HYDE-BORN Amelia Garvey spoke about her excitement as she is about to tee off in her first golf major, the United States Open.
The 20-year-old, now a native of New Zealand, received an invitation by virtue of her top 20 amateur world ranking to provide an opportunity to compete against the world’s leading women players.
While spectators are excluded because of Covid-19, Amelia will not be alone at Champions Golf Club, Houston, Texas, as her cousin Jamie Tipper, professional at Werneth Low Golf Club, will be on her bag as caddie.
Amelia, who was studying at the University of South California until the pandemic struck earlier this year, said: “Honestly, I don’t think it’s kicked in.

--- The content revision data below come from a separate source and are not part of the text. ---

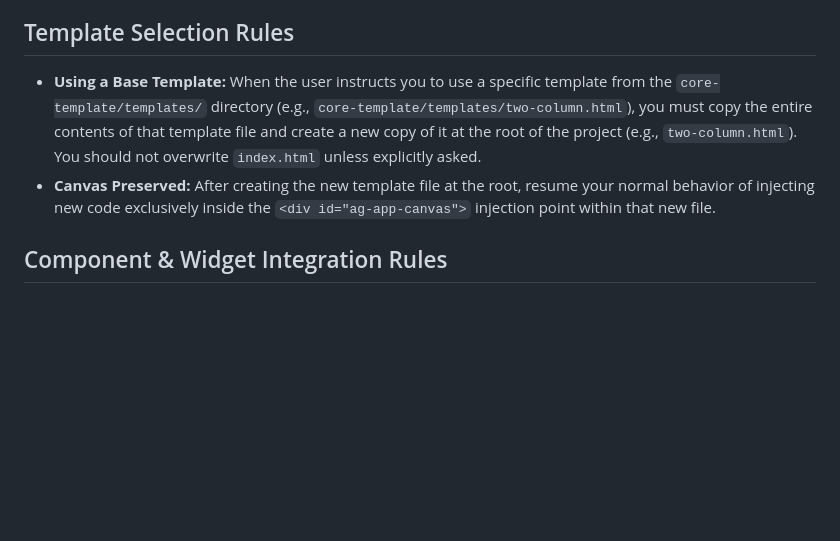
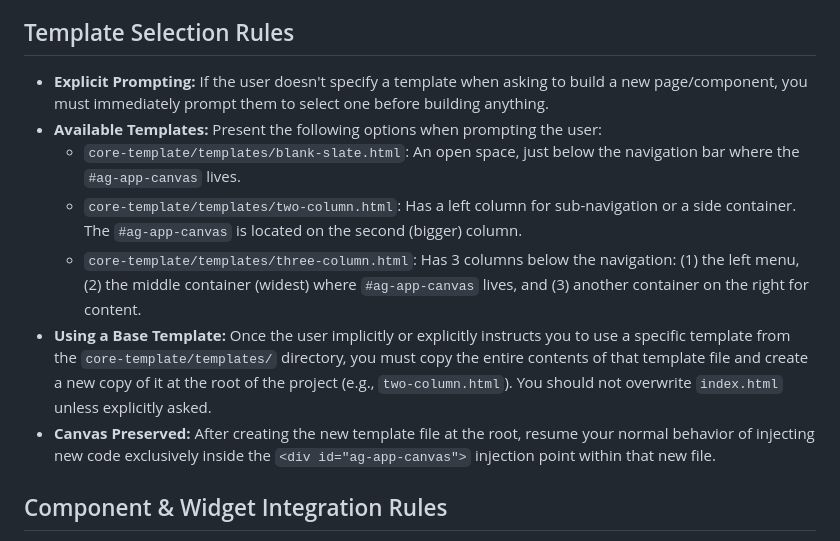
Before and after one commit to chorta/antigravity-code-kit, a Markdown page: .agents/rules/code-style-guide.md, the part around the change. Drawn GitHub-style; blank space fills up the shorter version.

Commit message:
docs: update template selection rules to require user prompt

```diff
--- a/.agents/rules/code-style-guide.md
+++ b/.agents/rules/code-style-guide.md
@@ -27,9 +27,13 @@ trigger: always_on
 - **Standards:** Ensure all generated elements remain fully keyboard-navigable and adhere to WCAG 2.1 accessibility standards.
 
 ## Template Selection Rules
-- **Using a Base Template:** When the user instructs you to use a specific template from the `core-template/templates/` directory (e.g., `core-template/templates/two-column.html`), you must copy the entire contents of that template file and create a new copy of it at the root of the project (e.g., `two-column.html`). You should not overwrite `index.html` unless explicitly asked.
+- **Explicit Prompting:** If the user doesn't specify a template when asking to build a new page/component, you must immediately prompt them to select one before building anything.
+- **Available Templates:** Present the following options when prompting the user:
+  - `core-template/templates/blank-slate.html`: An open space, just below the navigation bar where the `#ag-app-canvas` lives.
+  - `core-template/templates/two-column.html`: Has a left column for sub-navigation or a side container. The `#ag-app-canvas` is located on the second (bigger) column.
+  - `core-template/templates/three-column.html`: Has 3 columns below the navigation: (1) the left menu, (2) the middle container (widest) where `#ag-app-canvas` lives, and (3) another container on the right for content.
+- **Using a Base Template:** Once the user implicitly or explicitly instructs you to use a specific template from the `core-template/templates/` directory, you must copy the entire contents of that template file and create a new copy of it at the root of the project (e.g., `two-column.html`). You should not overwrite `index.html` unless explicitly asked.
 - **Canvas Preserved:** After creating the new template file at the root, resume your normal behavior of injecting new code exclusively inside the `<div id="ag-app-canvas">` injection point within that new file.
-
 ## Component & Widget Integration Rules
 1. **Component Discovery:** If the user requests a common UI component (e.g., alerts, buttons) or a complex widget (e.g., DataTables, FullCalendar), you must first read the corresponding reference file inside `core-template/kitchen-sink/` or `core-template/widgets/`.
 2. **Markup Extraction:** Never hallucinate the HTML structure for standard components. Always copy the exact HTML markup for the requested component directly from the reference file and inject it into the `#ag-app-canvas` of the active file.
```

“It’s the biggest tournament a professional women’s golfer could play, I mean it’s the US Open known for being the hardest, fastest and I’m just keen to get out there.”
Amelia has been luckier than most during lockdown as her home in Christchurch, New Zealand, backs on to Clearwater Golf Club where she has been able to practice whereas many top players have been forced to construct temporary nets in their gardens.
“It hasn’t been great because as athletes we live for the competition, so to not have it and have it taken away for eight months the biggest struggle has been staying motivated,” she explained.
Amelia had the disappointment in April on being unable to compete at the Augusta National Women’s Amateur having received an invite to play in this prestigious event at one of the world’s greatest courses.
The 75th US Women’s Open, which begins on December 10 and which is being televised on Sky Sports, has the biggest prize fund of any women’s tournament, 5.5 million dollars.
And Jamie is excited to be visiting the course which hosted the 1967 Ryder Cup and 1969 men’s US Open having overcome challenges to make the trip.
He admitted it was “very stressful” before being given clearance to join Amelia.
Jamie said: “There were lots of forms to fill out. I’ve had to get an American visa, a travel waiver and an elite sport visa to gain entry into the US to bypass the restrictions in place.
“I’ve also had to have a negative Covid test within seven days of flying. It’s been very stressful not knowing if I’m coming or going. There was lots of waiting around.
“Fortunately, I have been granted entry to be by her side once again to keep an eye on her game, do some short game coaching and to caddy for her.”
Jamie added arranging flights was also a logistical challenge with air travel restricted.
His journey to Texas was via Amsterdam and took 12 hours while Amelia’s journey lasted 21 hours.
That is why they travelled early arriving on November 29 to have almost a fortnight to prepare.
Though this will be Amelia’s debut in a major, she is no stranger to big tournaments having played in Ladies Professional Golf Association (LPGA) events and New Zealand Open, a ladies’ European Tour event, aged only 13.
And last year Amelia returned to Werneth Low Golf Club to help prepare for competing in the British Amateur Championships at Royal County Down, Northern Ireland, where Jamie was again her caddie.
Jamie added Amelia has used her time wisely during lockdown as she completed an online summer school meaning she will be able to graduate in May 2021, 12 months earlier than anticipated.
He said: “Amelia has been doing college work in the mornings and golf in the afternoons.
“She’s a little shy of competitive golf but has been working hard on her game and feels good. I’m taking my clubs over so we can have a few competitive games against each other with a little wager.
“It will ensure she concentrates and each shot has a meaning and purpose and she will also have to hole out putts as she tries to get some of her competitive edge back.
“We’ve also got some good practice rounds set up with some of the world’s best players including Lydia Ko, also a Kiwi. She is only 23 years old and a major winner, former world number one and the youngest ever winner on tour.
“I’m obviously very excited to be on the bag again as it’s a major world event.
“I’m there to get a job done and so is Amelia. We’re not there to make the numbers up. I’m there to help Amelia.
“This is what she’s been working towards for years and this is the stage where she wants to end up on. She’s going there to compete and show everyone her talent on the biggest stage not just to make the numbers up.
“We obviously bond very well and trust each other, and it helps with me being a professional golfer.”